I’m always fascinated by chess and other game metaphors, but they’re generally verbal, so this one is a treat:
That’s from a War on the Rocks / US Institute of Peace piece, Harnessing Iraq’s deadly array of armed groups after ISIL, by Sarhang Hamasaeed — the first in a series.
War is the continuation of games by other means. Everyone and her donkey has an “x is the continuation of y by other means” formulation, and they’re mostly a bit lame — this is mine.
Some recent game metaphors I’ve caught while my computer has been in the shop:
Chris Matthews had a rather neat billiards insight: “you always want to place the ball after the shot..
Somewhere — it’s probably a cliche by now — “the first domino to fall”.
“Nasser is playing roulette with the stability of the whole world” — in the TV series, Crown. second season, episode 1.
Okay, non-game metaphors, of particular interest when they’re religious:
Al Franken was identified as a sacrificial lamb after his fellow Dems turned on him en masse by Kevin Nealon, a metaphor disputed by Stephanie Ruhle.
Scapegoats, sacrificial lambs amd martyrs are about as heady a set of transcendental metaphors as one might hope for — Franken is in heady conceptual company here.
And here’s a newly-minted Franken-word:
There’s a new word which has registered on the media’s radar, and that is “unresign” — or “un-resign,” depending on the news organization.
Okay, back to religion.
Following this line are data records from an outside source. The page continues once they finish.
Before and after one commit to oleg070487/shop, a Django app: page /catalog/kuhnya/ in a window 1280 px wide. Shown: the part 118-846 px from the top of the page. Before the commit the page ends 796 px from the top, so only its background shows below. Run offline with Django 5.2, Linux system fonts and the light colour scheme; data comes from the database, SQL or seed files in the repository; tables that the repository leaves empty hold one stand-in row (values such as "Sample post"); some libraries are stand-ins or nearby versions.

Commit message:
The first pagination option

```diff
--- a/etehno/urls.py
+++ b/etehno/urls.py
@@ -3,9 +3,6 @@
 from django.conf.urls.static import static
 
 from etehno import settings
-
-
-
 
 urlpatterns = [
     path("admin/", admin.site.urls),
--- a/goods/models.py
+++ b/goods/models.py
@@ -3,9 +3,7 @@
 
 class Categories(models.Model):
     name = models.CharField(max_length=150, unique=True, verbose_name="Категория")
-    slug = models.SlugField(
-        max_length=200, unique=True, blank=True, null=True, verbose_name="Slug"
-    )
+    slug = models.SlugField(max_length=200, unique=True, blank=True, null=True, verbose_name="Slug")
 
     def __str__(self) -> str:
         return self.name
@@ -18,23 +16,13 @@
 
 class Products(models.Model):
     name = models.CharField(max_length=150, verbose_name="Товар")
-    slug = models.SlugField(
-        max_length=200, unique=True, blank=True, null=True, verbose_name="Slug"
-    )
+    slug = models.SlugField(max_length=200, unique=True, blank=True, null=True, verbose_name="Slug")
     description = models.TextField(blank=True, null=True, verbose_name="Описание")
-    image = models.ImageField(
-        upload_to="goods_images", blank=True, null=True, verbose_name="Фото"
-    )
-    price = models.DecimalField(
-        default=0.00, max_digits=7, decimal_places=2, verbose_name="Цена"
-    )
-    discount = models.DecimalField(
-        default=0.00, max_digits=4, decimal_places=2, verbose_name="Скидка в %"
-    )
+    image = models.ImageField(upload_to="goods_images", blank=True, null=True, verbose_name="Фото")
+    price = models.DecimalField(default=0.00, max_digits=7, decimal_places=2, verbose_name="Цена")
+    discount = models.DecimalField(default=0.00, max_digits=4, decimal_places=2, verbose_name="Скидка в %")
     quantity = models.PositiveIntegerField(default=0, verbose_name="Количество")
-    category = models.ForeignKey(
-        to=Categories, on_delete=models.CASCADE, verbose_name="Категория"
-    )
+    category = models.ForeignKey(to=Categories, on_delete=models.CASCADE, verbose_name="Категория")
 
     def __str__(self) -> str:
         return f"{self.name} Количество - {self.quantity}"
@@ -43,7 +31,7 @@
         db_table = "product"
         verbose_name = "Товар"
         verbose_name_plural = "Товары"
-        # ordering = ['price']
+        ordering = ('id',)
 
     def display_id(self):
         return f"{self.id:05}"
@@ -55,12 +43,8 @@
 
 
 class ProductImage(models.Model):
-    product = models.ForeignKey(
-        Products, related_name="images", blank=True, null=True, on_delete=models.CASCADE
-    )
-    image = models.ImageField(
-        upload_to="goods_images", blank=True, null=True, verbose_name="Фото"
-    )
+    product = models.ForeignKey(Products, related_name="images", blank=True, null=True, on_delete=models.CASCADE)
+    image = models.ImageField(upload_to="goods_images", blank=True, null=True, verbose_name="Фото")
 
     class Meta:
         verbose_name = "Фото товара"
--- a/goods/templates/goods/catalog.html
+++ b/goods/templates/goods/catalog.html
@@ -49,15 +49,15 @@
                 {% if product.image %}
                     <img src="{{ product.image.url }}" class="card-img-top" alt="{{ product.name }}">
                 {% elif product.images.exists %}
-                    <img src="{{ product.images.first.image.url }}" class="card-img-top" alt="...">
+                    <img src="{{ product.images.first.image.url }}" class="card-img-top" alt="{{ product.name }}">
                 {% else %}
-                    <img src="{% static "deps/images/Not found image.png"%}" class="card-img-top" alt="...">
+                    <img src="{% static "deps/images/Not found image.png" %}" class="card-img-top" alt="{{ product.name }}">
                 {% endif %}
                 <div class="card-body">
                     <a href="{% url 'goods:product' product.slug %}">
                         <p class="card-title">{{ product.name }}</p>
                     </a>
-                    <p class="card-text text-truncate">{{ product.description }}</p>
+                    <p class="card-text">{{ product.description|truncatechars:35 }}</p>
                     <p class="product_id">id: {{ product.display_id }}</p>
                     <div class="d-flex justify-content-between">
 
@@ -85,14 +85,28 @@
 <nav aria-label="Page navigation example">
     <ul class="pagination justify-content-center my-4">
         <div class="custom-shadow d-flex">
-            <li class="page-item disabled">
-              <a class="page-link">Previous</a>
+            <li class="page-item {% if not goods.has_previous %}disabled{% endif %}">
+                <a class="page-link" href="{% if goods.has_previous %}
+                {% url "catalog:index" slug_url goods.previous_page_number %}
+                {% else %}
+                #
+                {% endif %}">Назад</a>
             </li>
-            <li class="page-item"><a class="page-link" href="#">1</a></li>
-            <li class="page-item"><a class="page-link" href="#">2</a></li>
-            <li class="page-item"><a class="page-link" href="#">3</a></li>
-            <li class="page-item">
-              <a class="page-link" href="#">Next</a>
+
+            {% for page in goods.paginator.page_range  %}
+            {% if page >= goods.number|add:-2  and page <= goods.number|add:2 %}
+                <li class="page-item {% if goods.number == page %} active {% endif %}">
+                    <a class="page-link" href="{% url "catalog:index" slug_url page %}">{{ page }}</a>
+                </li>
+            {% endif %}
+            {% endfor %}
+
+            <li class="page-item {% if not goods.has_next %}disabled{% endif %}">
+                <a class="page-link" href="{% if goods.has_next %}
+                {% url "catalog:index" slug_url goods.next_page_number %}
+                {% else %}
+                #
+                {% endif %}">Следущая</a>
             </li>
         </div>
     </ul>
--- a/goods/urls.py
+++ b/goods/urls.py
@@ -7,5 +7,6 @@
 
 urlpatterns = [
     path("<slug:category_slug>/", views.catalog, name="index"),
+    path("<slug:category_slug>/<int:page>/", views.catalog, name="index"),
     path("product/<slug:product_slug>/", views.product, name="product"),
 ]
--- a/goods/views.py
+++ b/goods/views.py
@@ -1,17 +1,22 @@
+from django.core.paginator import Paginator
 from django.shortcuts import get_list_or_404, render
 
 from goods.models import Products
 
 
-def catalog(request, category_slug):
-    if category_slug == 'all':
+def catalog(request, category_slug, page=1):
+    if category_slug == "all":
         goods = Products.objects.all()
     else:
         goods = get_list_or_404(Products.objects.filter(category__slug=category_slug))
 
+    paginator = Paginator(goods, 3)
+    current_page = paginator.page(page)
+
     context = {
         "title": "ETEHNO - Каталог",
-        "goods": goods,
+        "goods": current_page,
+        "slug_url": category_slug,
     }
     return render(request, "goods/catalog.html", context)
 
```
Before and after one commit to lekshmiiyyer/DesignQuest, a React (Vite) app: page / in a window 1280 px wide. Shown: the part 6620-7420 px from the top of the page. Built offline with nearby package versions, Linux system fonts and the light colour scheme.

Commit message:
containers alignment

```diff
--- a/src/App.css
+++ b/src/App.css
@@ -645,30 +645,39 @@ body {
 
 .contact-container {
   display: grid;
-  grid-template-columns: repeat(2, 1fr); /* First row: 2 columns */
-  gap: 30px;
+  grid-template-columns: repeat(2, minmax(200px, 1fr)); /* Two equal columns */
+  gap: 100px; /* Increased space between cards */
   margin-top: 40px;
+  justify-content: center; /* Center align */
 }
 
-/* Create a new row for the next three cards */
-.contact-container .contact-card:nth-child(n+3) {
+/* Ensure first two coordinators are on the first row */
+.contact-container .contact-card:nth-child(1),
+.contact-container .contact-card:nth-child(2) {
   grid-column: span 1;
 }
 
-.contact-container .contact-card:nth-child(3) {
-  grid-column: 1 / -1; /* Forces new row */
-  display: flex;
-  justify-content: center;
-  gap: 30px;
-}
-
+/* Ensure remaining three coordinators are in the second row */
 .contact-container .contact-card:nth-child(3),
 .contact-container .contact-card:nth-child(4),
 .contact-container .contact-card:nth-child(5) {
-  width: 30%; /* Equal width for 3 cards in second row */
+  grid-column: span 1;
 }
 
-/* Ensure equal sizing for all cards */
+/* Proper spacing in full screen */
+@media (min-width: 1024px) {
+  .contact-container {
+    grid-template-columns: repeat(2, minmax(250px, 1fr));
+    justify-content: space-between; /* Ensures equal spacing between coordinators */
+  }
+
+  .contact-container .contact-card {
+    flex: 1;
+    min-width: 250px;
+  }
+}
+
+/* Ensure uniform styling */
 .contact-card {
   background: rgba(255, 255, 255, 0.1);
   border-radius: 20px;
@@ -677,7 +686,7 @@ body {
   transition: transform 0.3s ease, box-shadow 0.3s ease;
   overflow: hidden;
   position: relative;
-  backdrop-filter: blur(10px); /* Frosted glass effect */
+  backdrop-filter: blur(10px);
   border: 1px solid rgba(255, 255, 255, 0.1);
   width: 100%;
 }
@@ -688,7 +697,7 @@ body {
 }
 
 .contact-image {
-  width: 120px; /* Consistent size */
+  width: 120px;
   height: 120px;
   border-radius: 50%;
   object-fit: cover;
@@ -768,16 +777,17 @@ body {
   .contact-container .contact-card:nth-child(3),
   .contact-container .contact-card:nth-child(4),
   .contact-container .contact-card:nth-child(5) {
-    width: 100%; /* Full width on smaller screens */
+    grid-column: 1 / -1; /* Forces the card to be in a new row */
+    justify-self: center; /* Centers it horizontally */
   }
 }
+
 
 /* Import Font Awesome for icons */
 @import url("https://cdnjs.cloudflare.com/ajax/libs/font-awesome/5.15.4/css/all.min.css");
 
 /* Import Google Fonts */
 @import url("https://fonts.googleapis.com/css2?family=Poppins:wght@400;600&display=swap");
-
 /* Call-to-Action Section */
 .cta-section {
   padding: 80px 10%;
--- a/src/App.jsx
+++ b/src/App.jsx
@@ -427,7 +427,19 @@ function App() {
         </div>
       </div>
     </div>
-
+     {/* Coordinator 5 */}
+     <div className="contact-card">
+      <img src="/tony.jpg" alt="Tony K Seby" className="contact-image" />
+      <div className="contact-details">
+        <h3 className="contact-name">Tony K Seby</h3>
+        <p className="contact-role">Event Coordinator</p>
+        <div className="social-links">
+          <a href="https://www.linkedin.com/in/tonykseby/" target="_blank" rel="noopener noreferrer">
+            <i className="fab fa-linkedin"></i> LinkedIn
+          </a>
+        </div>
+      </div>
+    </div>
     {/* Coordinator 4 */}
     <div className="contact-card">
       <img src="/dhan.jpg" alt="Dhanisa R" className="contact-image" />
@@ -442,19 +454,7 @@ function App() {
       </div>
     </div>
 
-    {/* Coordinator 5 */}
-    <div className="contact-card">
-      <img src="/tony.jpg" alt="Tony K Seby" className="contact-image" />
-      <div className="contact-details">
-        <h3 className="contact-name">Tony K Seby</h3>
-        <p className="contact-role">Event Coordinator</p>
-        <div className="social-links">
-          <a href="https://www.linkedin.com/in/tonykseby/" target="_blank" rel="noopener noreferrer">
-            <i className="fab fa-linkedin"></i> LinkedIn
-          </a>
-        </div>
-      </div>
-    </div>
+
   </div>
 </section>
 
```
Church Militant — Steve Bannon apparently used the phrase at a Vaticaan conference in 2014:
In his presentation, Mr. Bannon, then the head of the hard-right website Breitbart News and now Mr. Trump’s chief strategist, called on the “church militant” to fight a global war against a “new barbarity” of “Islamic fascism” and international financial elites, with 2,500 years of Western civilization at risk.
Samuel Freedman commented in the NYT:
While most listeners probably overlooked the term “church militant,” knowledgeable Catholics would have recognized it as a concept deeply embedded in the church’s teaching. Moreover, they would have noticed that Mr. Bannon had taken the term out of context, invoking it in a call for cultural and military conflict rather than for spiritual warfare, particularly within one’s soul, its longstanding connotation.
Metaphor? The Church as an army? Salvation Army? Or a direct reference to the Church, factually, actually, Militant?
“The cost of doing nothing is not nothing.” John Delaney, (D-MD)
“The Arabs never miss an opportunity to miss an opportunity,” quoted in The Jerusalem Post, November 2002.
Well, that’s a bit ancient. How about:
This is what hell looks like: a country where people talk about morals and wave bibles, defending someone who’s accused of pedophilia. .. and what we need is redmption.
That’s Frank Schaeffer, son of Francis Schaeffer — founder of L’Abri and the conservative right movement — on JoyAM. Fierce.
And cruel, but decidedly witty — this amazing headline:
Then there are the ouroboroi — the self-referential phrasings:
Rep. Eric Swalwell (D-CA):
You call it the Trump privilege. I call it the privilege privilege.
Also: “To spy on the spies.”
And somewhere: “investigating the investigators..”
Mercifully, no cute cats nor kitties.